In August 1914

Etudes

In August 1914, as the world took the fatal plunge into the World War 1, an unknown and unimportant young Austrian national named Adolf Hitler enlisted in the German Army. Born on April 20, 1889 into a troubled and strict Austrian family, Hitler was a failed artist and an ardent German nationalist. His anti-Semitic views already in place from his early life as a vagrant (he dropped out of high school and was refused admission to a Vienna art school), Hitler was eager to serve his adopted homeland. He had an exemplary service record and received the prestigious Iron Cross, both first and second class, and also achieved the undistinguished rank of corporal. Shocked and deeply angered by the German defeat in 1918, he personally put the sole blame on the so-called “November politicians” (referring to those who formed the Weimar Republic. He also put blame on the Jews for the downfall of Germany.
After the war, Hitler remained in the army and after receiving intelligence and oratory training, became an intelligence official tasked with infiltrating political parties and reporting to his superiors on their activities. In March 1919, he was instructed to sit in on a meeting of the small nationalist German Worker’s Party. He joined the party and soon became the leader of the party. Over the next few years, Hitler’s oratorical skills allowed the party to expand.
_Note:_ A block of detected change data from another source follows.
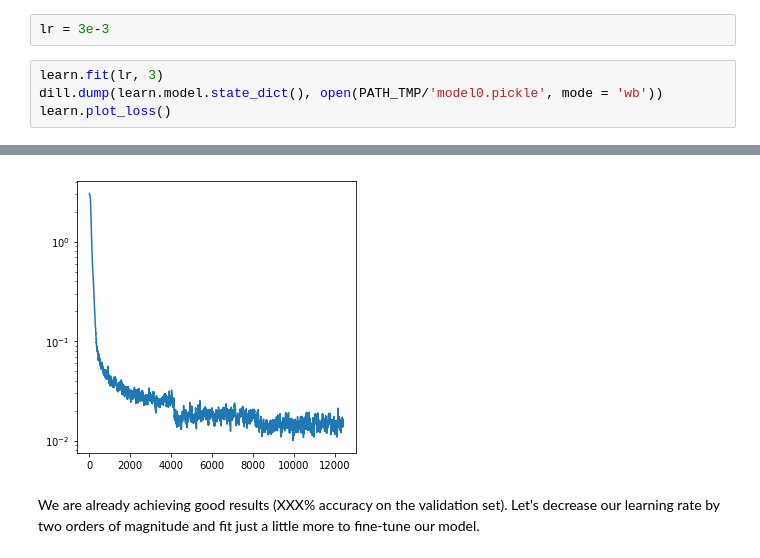
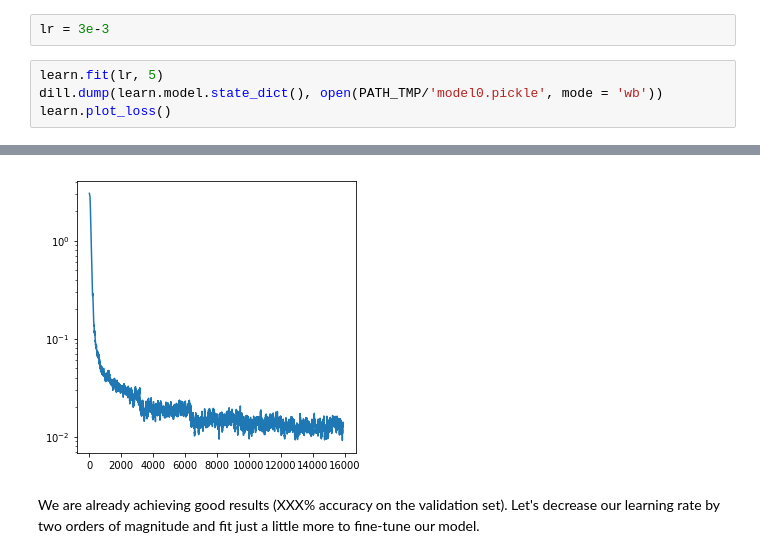
Before and after one commit to kk1694/Lang_Detect, a Jupyter notebook: Lang_Class.ipynb, the cells around one changed output, grey strips where cells are left out. Saved outputs shown, nothing was run; the diff lists cells and outputs as text.

```diff
--- a/Lang_Class.ipynb
+++ b/Lang_Class.ipynb
@@ -495,7 +495,7 @@ To err on the safe side, I choose a relatively low rate. Training this network i
 # %%
 lr = 3e-3
 # %%
-learn.fit(lr, 3)
+learn.fit(lr, 5)
 dill.dump(learn.model.state_dict(), open(PATH_TMP/'model0.pickle', mode = 'wb'))
 learn.plot_loss()
 # %% [output]
@@ -505,4 +507,4 @@ Epoch 2. Training loss: 0.014586188615839497. Validation loss: 0.019980412532123
-[figure, old version]
+[figure, new version]
 # %% [markdown]
 We are already achieving good results (XXX% accuracy on the validation set). Let's decrease our learning rate by two orders of magnitude and fit just a little more to fine-tune our model.
 # %%
```
Also changed, not shown: parts of 19 cells of this notebook, 1 other file.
On November 8, 1923, Adolf Hitler and a group of SA raided a beer hall in Munich where the three most powerful politicians in Bavaria were giving speeches. Taking the men hostage, Hitler threatened them with death if they did not side with his intention to overturn Bavaria’s government and then to march on Berlin. The men agreed and Hitler then made the colossal error of leaving the hall. He left Marshall Ludendorff in command, who upon the assurances of the three politicians that they only wished to return home to their families and would continue to support Hitler, allowed them to leave the hall. The men quickly denounced Hitler and mobilized the government’s resistance to his “revolution”. Adolf Hitler was enraged and he decided to march his SA the next morning against the Bavarian government. However army regulars were already at the War Ministry when Hitler arrived and the rebellion was quickly scattered. Hitler was arrested and tried. He spoke so forcefully at his trial however